# Work required
Skip the images and copy each record exactly as written.
The data Start Marker
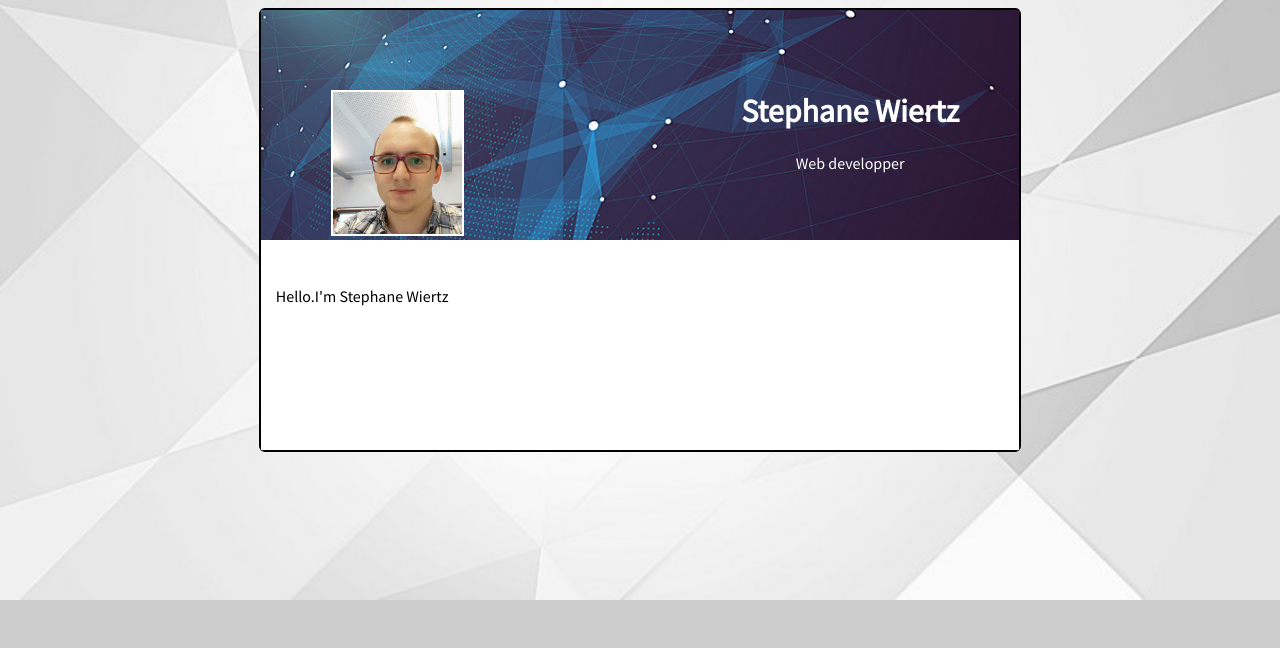
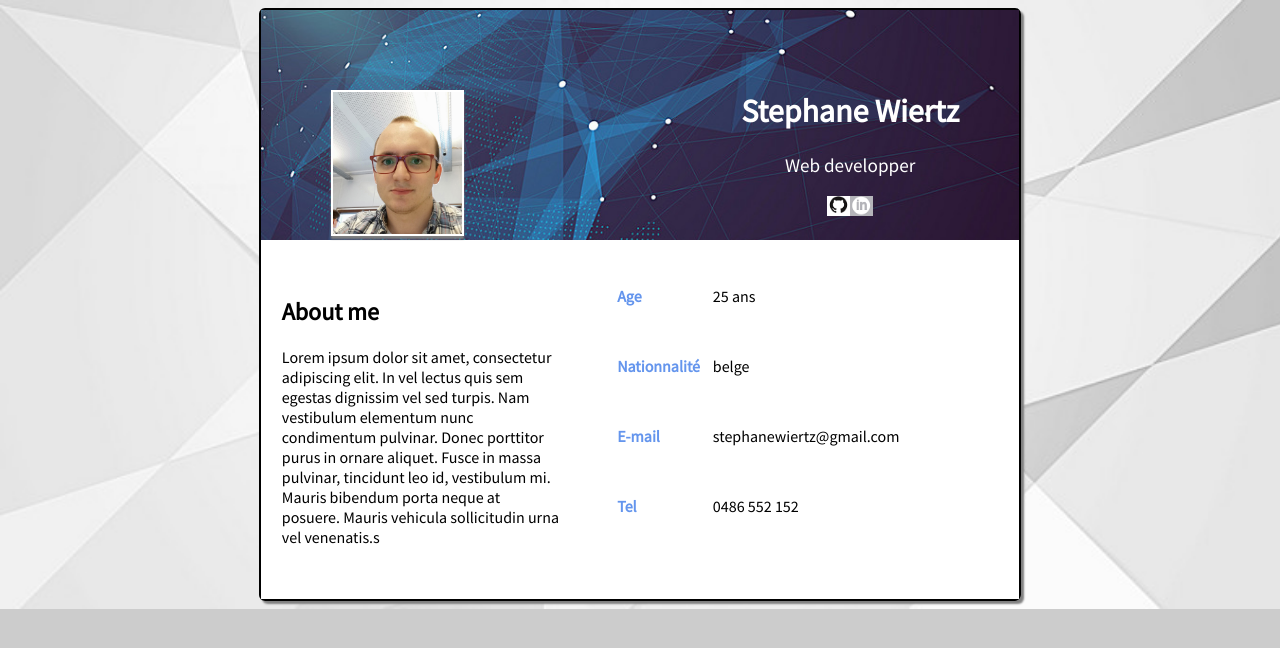
Before and after one commit to stwiertz/VCard, a plain HTML site: page index.html in a window 1280 px wide. Drawn offline with Linux system fonts and the light colour scheme.

Commit message:
ajout de contenu

```diff
--- a/assets/style.css
+++ b/assets/style.css
@@ -12,7 +12,7 @@ body{
     width: 60%;
     border: 2px black solid;
     border-radius: 6px;
-
+    box-shadow: 3px 3px 2px grey;
     margin: auto auto;
 
 
@@ -30,8 +30,11 @@ header{
 
 main{
     background-color: white;
-    height: 150px;
+
     padding: 30px 15px;
+    display: grid;
+    grid-template-columns: 40% 20% 30%;
+    grid-column-gap: 50px 0px ;
 }
 
 .main_info{
@@ -40,14 +43,34 @@ main{
      text-align: center;
 }
 
+.main_info > p{
+    font-size: 1.2em;
+
+}
+
+.social_logo{
+ height:20px;
+
+}
+
+
 .photo_profil{
     width: 17%;
     border:2px white solid;
+    box-shadow: 0 3px 2px grey;
     position: absolute;
     left: 70px;
     top: 80px;
 }
 
-.description{
+#description{
+    grid-row: 1/6;
+    padding: 6px;
+}
 
+.info_categorie{
+    grid-column: 2;
+    margin-left: 50px;
+    font-weight: bold;
+    color: cornflowerblue;
 }
--- a/index.html
+++ b/index.html
@@ -15,14 +15,50 @@
                 <div class="main_info">
                     <h1> Stephane Wiertz</h1>
                     <p>Web developper</p>
+                    <p><a href="https://github.com/stwiertz"><img src="assets/github.png" class="social_logo"></a><a src="https://www.linkedin.com/in/stephane-wiertz-8a8366172/"><img src="assets/linkedin.png" class="social_logo"></a></p>
                 </div>
             </header>
             <main>
 
                 <div id="description">
-                    <p>Hello.I'm Stephane Wiertz</p>
+                    <h2>About me</h2>
+                    <p>Lorem ipsum dolor sit amet, consectetur adipiscing elit. In vel lectus quis sem egestas dignissim vel sed turpis. Nam vestibulum elementum nunc condimentum pulvinar. Donec porttitor purus in ornare aliquet. Fusce in massa pulvinar, tincidunt leo id, vestibulum mi. Mauris bibendum porta neque at posuere. Mauris vehicula sollicitudin urna vel venenatis.s</p>
                 </div>
+                <div class="info_categorie">
+                    <p>Age</p>
 
+                </div>
+                <div class="info_reponse">
+                    <p>25 ans</p>
+                </div>
+                <div class="info_categorie">
+                    <p>Nationnalité</p>
+
+                </div>
+                <div class="info_reponse">
+                    <p>belge</p>
+                </div>
+                <div class="info_categorie">
+                    <p>E-mail</p>
+
+                </div>
+                <div class="info_reponse">
+                    <p>stephanewiertz@gmail.com</p>
+                </div>
+                <div class="info_categorie">
+
+                    <p>Tel</p>
+                </div>
+                <div class="info_reponse">
+                    <p>0486 552 152</p>
+                </div>
+                <div class="info_categorie">
+
+
+                </div>
+                <div class="info_reponse">
+
+                </div>
 
             </main>
 
```
Also changed, not shown: assets/github.png (added), assets/linkedin.png (added).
The data End Marker
# Expected output
Before and after one commit to stwiertz/VCard, a plain HTML site: page index.html in a window 1280 px wide. Drawn offline with Linux system fonts and the light colour scheme.

Commit message:
ajout de contenu

```diff
--- a/assets/style.css
+++ b/assets/style.css
@@ -12,7 +12,7 @@ body{
     width: 60%;
     border: 2px black solid;
     border-radius: 6px;
-
+    box-shadow: 3px 3px 2px grey;
     margin: auto auto;
 
 
@@ -30,8 +30,11 @@ header{
 
 main{
     background-color: white;
-    height: 150px;
+
     padding: 30px 15px;
+    display: grid;
+    grid-template-columns: 40% 20% 30%;
+    grid-column-gap: 50px 0px ;
 }
 
 .main_info{
@@ -40,14 +43,34 @@ main{
      text-align: center;
 }
 
+.main_info > p{
+    font-size: 1.2em;
+
+}
+
+.social_logo{
+ height:20px;
+
+}
+
+
 .photo_profil{
     width: 17%;
     border:2px white solid;
+    box-shadow: 0 3px 2px grey;
     position: absolute;
     left: 70px;
     top: 80px;
 }
 
-.description{
+#description{
+    grid-row: 1/6;
+    padding: 6px;
+}
 
+.info_categorie{
+    grid-column: 2;
+    margin-left: 50px;
+    font-weight: bold;
+    color: cornflowerblue;
 }
--- a/index.html
+++ b/index.html
@@ -15,14 +15,50 @@
                 <div class="main_info">
                     <h1> Stephane Wiertz</h1>
                     <p>Web developper</p>
+                    <p><a href="https://github.com/stwiertz"><img src="assets/github.png" class="social_logo"></a><a src="https://www.linkedin.com/in/stephane-wiertz-8a8366172/"><img src="assets/linkedin.png" class="social_logo"></a></p>
                 </div>
             </header>
             <main>
 
                 <div id="description">
-                    <p>Hello.I'm Stephane Wiertz</p>
+                    <h2>About me</h2>
+                    <p>Lorem ipsum dolor sit amet, consectetur adipiscing elit. In vel lectus quis sem egestas dignissim vel sed turpis. Nam vestibulum elementum nunc condimentum pulvinar. Donec porttitor purus in ornare aliquet. Fusce in massa pulvinar, tincidunt leo id, vestibulum mi. Mauris bibendum porta neque at posuere. Mauris vehicula sollicitudin urna vel venenatis.s</p>
                 </div>
+                <div class="info_categorie">
+                    <p>Age</p>
 
+                </div>
+                <div class="info_reponse">
+                    <p>25 ans</p>
+                </div>
+                <div class="info_categorie">
+                    <p>Nationnalité</p>
+
+                </div>
+                <div class="info_reponse">
+                    <p>belge</p>
+                </div>
+                <div class="info_categorie">
+                    <p>E-mail</p>
+
+                </div>
+                <div class="info_reponse">
+                    <p>stephanewiertz@gmail.com</p>
+                </div>
+                <div class="info_categorie">
+
+                    <p>Tel</p>
+                </div>
+                <div class="info_reponse">
+                    <p>0486 552 152</p>
+                </div>
+                <div class="info_categorie">
+
+
+                </div>
+                <div class="info_reponse">
+
+                </div>
 
             </main>
 
```
Also changed, not shown: assets/github.png (added), assets/linkedin.png (added).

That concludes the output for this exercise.